She explains: “The first Star Wars products came out in 1999. The idea was pitched by the US CEO at the time but there was a big internal debate about making a product with ‘war’ in the title.

“We are careful about what we introduce children too and have a non-conflict policy.

“It took a couple of years to finally decide to go ahead and the way we handled the conflict issue was by adding LEGO humour to the sets.

“The Minifigures, for example, are funny. There is nothing threatening about a Darth Vader Minifigure. We also made sure any weapons were either really old, like swords, or futuristic.”

Several new additions to the vault this festive season hark back to Christmases past. Bestsellers are expected to include the space race-inspired Deep Space Rocket and Launch Control, the Harry Potter Hogwarts Clock Tower and the Star Wars Boost Droid Commander.

LEGO has a large adult fanbase, who call themselves AFOLs (adult fans of LEGO). Each year the company develops several intricate sets specifically for the adult market and it is these fans who most want to take a peek inside the vault.

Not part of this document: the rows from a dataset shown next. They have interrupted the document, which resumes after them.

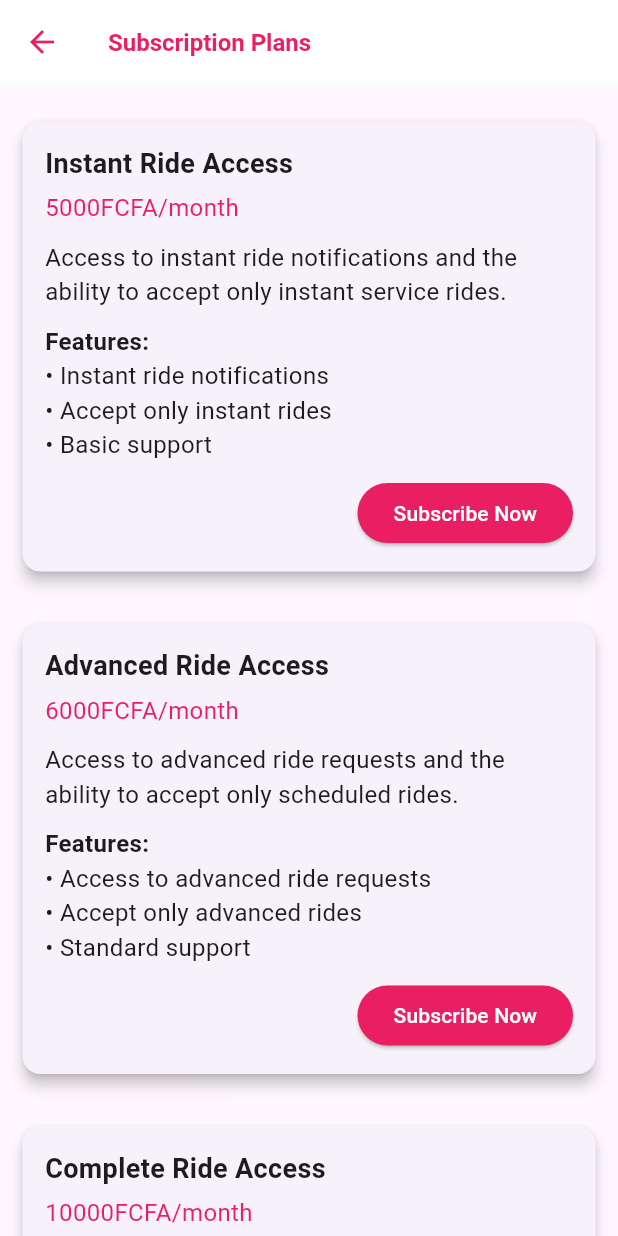
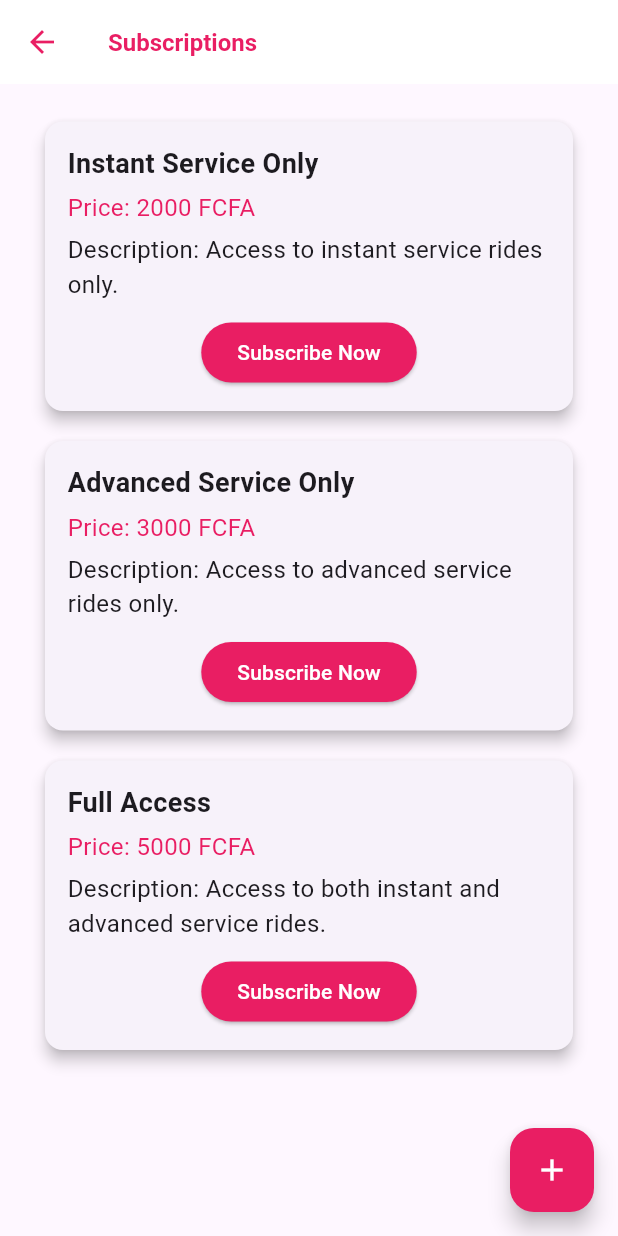
Before and after one commit to Chayielucrese/flutter_project_front, a Flutter app: the DriverSubscriptionPage screen opened by its route, on a phone screen of 412 x 824 dp. Run offline on Flutter 3.47's test engine with Material 3 defaults, Android fonts, the phone set to English and light mode, and no system bars; our stand-ins replace get, image_picker, shared_preferences, validators; accounts and stored records are empty; network calls fail.

Commit message:
all files

```diff
--- a/lib/Components/TextField.dart
+++ b/lib/Components/TextField.dart
@@ -26,7 +26,7 @@ Widget appTextField({
         borderSide: BorderSide(color: Colors.black54),
       ),
       contentPadding: EdgeInsets.symmetric(horizontal: 10.0, vertical: 10.0),
-      prefixIcon: Icon(icon, color: Colors.black),
+      prefixIcon: Icon(icon, color: Colors.pink),
       labelStyle: TextStyle(color: Colors.black),
       focusedBorder: OutlineInputBorder(
         borderSide: BorderSide(color: Colors.black54),
--- a/lib/Components/document_upload.dart
+++ b/lib/Components/document_upload.dart
@@ -9,7 +9,7 @@ class DocumentUploadGrid extends StatelessWidget {
   final void Function(int, File) onImagePick;
 
   DocumentUploadGrid({
-    required this.images,
+     required this.images,
     required this.labels,
     required this.icons,
     required this.onImagePick,
--- a/lib/Routes/app_page.dart
+++ b/lib/Routes/app_page.dart
@@ -3,6 +3,8 @@ import 'package:flutter_application_1/Screens/Account_Activation/activation_bind
 import 'package:flutter_application_1/Screens/Account_Activation/activation_screen.dart';
 import 'package:flutter_application_1/Screens/Client_dashboard/Welcome/welcome_binding.dart';
 import 'package:flutter_application_1/Screens/Client_dashboard/Welcome/welcome_screen.dart';
+import 'package:flutter_application_1/Screens/Driver_dashboard/Profile/profile_binding.dart';
+import 'package:flutter_application_1/Screens/Driver_dashboard/Profile/profile_screen.dart';
 import 'package:flutter_application_1/Screens/Driver_dashboard/Request/request_binding.dart';
 import 'package:flutter_application_1/Screens/Driver_dashboard/Request/request_screen.dart';
 import 'package:flutter_application_1/Screens/Driver_dashboard/Subscription/subcription_binding.dart';
@@ -82,5 +84,9 @@ class AppPages {
         name: AppRoutes.driversubscription,
         page: () =>  const DriverSubscriptionPage(),
         binding: DriverSubscriptionBinding()),
+          GetPage(
+        name: AppRoutes.driverprofile,
+        page: () =>   DriverProfilePage(),
+        binding: DriverProfileBinding()),
   ];
 }
--- a/lib/Routes/app_routes.dart
+++ b/lib/Routes/app_routes.dart
@@ -12,4 +12,5 @@ class AppRoutes {
   static String login = '/login';
   static String driverrequest = '/driverrequest';
   static String driversubscription = '/driversubscription';
+  static String driverprofile = '/driverprofile';
 }
--- /dev/null
+++ b/lib/Screens/Driver_dashboard/Profile/profile_binding.dart
@@ -0,0 +1,10 @@
+import 'package:flutter_application_1/Screens/Driver_dashboard/Profile/profile_ctrl.dart';
+
+import 'package:get/get.dart';
+
+class DriverProfileBinding extends Bindings {
+  @override
+ void dependencies(){
+  Get.lazyPut(()=>  DriverProfileController());
+ }
+}
--- a/lib/Screens/Driver_dashboard/Request/Request_tabview_pages/Advance_service_request/advance_request_binding.dart
+++ b/lib/Screens/Driver_dashboard/Request/Request_tabview_pages/Advance_service_request/advance_request_binding.dart
@@ -1,5 +1,5 @@
 import 'package:flutter_application_1/Screens/Driver_dashboard/Request/Request_tabview_pages/Advance_service_request/advance_request_ctrl.dart';
-import 'package:flutter_application_1/Screens/Driver_dashboard/Request/Request_tabview_pages/Instant_service_request/instant_service_request_ctrl.dart';
+
 import 'package:get/get.dart';
 
 class AdvanceServiceRequestBinding extends Bindings {
--- a/lib/Screens/Driver_dashboard/Statistics/statistics_screen.dart
+++ b/lib/Screens/Driver_dashboard/Statistics/statistics_screen.dart
@@ -33,7 +33,7 @@ class DriverDashboardPage extends StatelessWidget {
               IconButton(
                 icon: Icon(Icons.edit, color: Colors.white),
                 onPressed: () {
-                  // Handle edit button click
+                 Get.toNamed(AppRoutes.driverprofile);
                 },
               ),
             ],
--- a/lib/Screens/Driver_dashboard/Subscription/subcription_screen.dart
+++ b/lib/Screens/Driver_dashboard/Subscription/subcription_screen.dart
@@ -1,4 +1,6 @@
 import 'package:flutter/material.dart';
+import 'package:flutter_application_1/Components/subcription%20Component.dart';
+import 'package:get/get.dart';
 
 class DriverSubscriptionPage extends StatelessWidget {
   const DriverSubscriptionPage({super.key});
@@ -8,7 +10,7 @@ class DriverSubscriptionPage extends StatelessWidget {
     return Scaffold(
       appBar: AppBar(
         title: Text(
-          "Subscription Plans",
+          "Subscriptions",
           style: TextStyle(
             color: Colors.pink,
             fontSize: 16,
@@ -19,64 +21,72 @@ class DriverSubscriptionPage extends StatelessWidget {
         iconTheme: IconThemeData(color: Colors.pink),
       ),
       body: ListView(
-        padding: EdgeInsets.all(15),
+        padding: const EdgeInsets.all(15.0),
         children: [
           _buildSubscriptionCard(
-            title: "Instant Ride Access",
-            price: "5000FCFA/month",
-            description:
-                "Access to instant ride notifications and the ability to accept only instant service rides.",
-            features: [
-              "Instant ride notifications",
-              "Accept only instant rides",
-              "Basic support"
-            ],
+            name: "Instant Service Only",
+            price: "2000 FCFA",
+            description: "Access to instant service rides only.",
+            onPressed: () {
+              Get.to(() => SubscribeNowPage(
+                planName: "Instant Service Only",
+                planPrice: "2000 FCFA",
+                planDescription: "Access to instant service rides only.",
+              ));
+            },
           ),
-          SizedBox(height: 15),
           _buildSubscriptionCard(
-            title: "Advanced Ride Access",
-            price: "6000FCFA/month",
-            description:
-                "Access to advanced ride requests and the ability to accept only scheduled rides.",
-            features: [
-              "Access to advanced ride requests",
-              "Accept only advanced rides",
-              "Standard support"
-            ],
+            name: "Advanced Service Only",
+            price: "3000 FCFA",
+            description: "Access to advanced service rides only.",
+            onPressed: () {
+              Get.to(() => SubscribeNowPage(
+                planName: "Advanced Service Only",
+                planPrice: "3000",
+                planDescription: "Access to advanced service rides only.",
+              ));
+            },
           ),
-          SizedBox(height: 15),
           _buildSubscriptionCard(
-            title: "Complete Ride Access",
-            price: "10000FCFA/month",
-            description:
-                "Access to both instant and advanced ride requests, with notifications for both types.",
-            features: [
-              "Access to both instant and advanced rides",
-              "Premium support",
-              "Additional features like ride analytics"
-            ],
+            name: "Full Access",
+            price: "5000 FCFA",
+            description: "Access to both instant and advanced service rides.",
+            onPressed: () {
+              Get.to(() =>  SubscribeNowPage(
+                planName: "Full Access",
+                planPrice: "5000",
+                planDescription: "Access to both instant and advanced service rides.",
+              ));
+            },
           ),
         ],
+      ),
+      floatingActionButton: FloatingActionButton(
+        onPressed: () {
+          // You can implement additional functionality if needed
+        },
+        child: Icon(Icons.add, color: Colors.white,),
+        backgroundColor: Colors.pink,
       ),
     );
   }
 
   Widget _buildSubscriptionCard({
-    required String title,
+    required String name,
     required String price,
     required String description,
-    required List<String> features,
+    required VoidCallback onPressed,
   }) {
     return Card(
       elevation: 4,
-      margin: EdgeInsets.symmetric(vertical: 10),
+      margin: EdgeInsets.symmetric(vertical: 10, horizontal: 15),
       child: Padding(
         padding: const EdgeInsets.all(15.0),
         child: Column(
           crossAxisAlignment: CrossAxisAlignment.start,
           children: [
             Text(
-              title,
+              name,
               style: TextStyle(
                 fontSize: 18,
                 fontWeight: FontWeight.bold,
@@ -84,39 +94,25 @@ class DriverSubscriptionPage extends StatelessWidget {
             ),
             SizedBox(height: 5),
             Text(
-              price,
+              "Price: $price",
               style: TextStyle(fontSize: 16, color: Colors.pink),
             ),
-            SizedBox(height: 10),
+            SizedBox(height: 5),
             Text(
-              description,
+              "Description: $description",
               style: TextStyle(fontSize: 16),
             ),
             SizedBox(height: 10),
-            Text(
-              "Features:",
-              style: TextStyle(fontSize: 16, fontWeight: FontWeight.bold),
-            ),
-            ...features.map((feature) => Text(
-                  "• $feature",
-                  style: TextStyle(fontSize: 16),
-                )),
-            SizedBox(height: 10),
             Row(
-               mainAxisAlignment: MainAxisAlignment.end,
+              mainAxisAlignment: MainAxisAlignment.center,
               children: [
-                ElevatedButton(
-                  onPressed: () {
-                    // Handle subscription purchase
-                  },
-                  child: Text('Subscribe Now',
-                      style: TextStyle(color: Colors.white)),
-                  style: ElevatedButton.styleFrom(
-                    backgroundColor: Colors.pink,
-                  ),
-                ),
-              ],
-            ),
+            ElevatedButton(
+              onPressed: onPressed,
+              child: Text('Subscribe Now', style: TextStyle(color:Colors.white),),
+              style: ElevatedButton.styleFrom(
+                backgroundColor: Colors.pink,
+              ),
+            ),],)
           ],
         ),
       ),
--- a/pubspec.yaml
+++ b/pubspec.yaml
@@ -27,7 +27,6 @@ dev_dependencies:
   flutter_test:
     sdk: flutter
   flutter_lints: ^4.0.0
-
 flutter:
   uses-material-design: true
   assets:
@@ -57,3 +56,4 @@ flutter:
     - Assets/sad.png
     - Assets/no_car.jpg
     - Assets/Front car-pana.png
+    - Assets/Profile pic-cuate.png
```
Also changed, not shown: lib/Components/subcription Component.dart (added, +167 -0 lines), lib/Controller/imagepicker_ctrl.dart (added, +19 -0 lines), lib/Controller/local_storage.retrieve.dart (added, +57 -0 lines), lib/Controller/token_ctrl.dart (added, +18 -0 lines), lib/Screens/Driver_dashboard/Profile/profile_ctrl.dart (added, +120 -0 lines), lib/Screens/Driver_dashboard/Profile/profile_screen.dart (added, +155 -0 lines), Assets/Profile pic-cuate.png (added).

And for them, the vault’s Holy Grail is a 33in Statue of Liberty from 2000.

“Fans go nuts for it,” says Signe. “It was a limited product and hard to get hold of. It was the biggest set ever launched at the time with 2,882 bricks.”

LEGO, which celebrated its 60th anniversary last year, adds new products all the time and they take years to develop.

Space in the vault is limited and there are only three rows of shelves left to fill, so there are plans to move the collection to a secure facility in the new campus.

Meanwhile, the company is looking to the future and has developed a new type of sustainable plastic derived from sugar cane. LEGO, it seems, never goes out of fashion.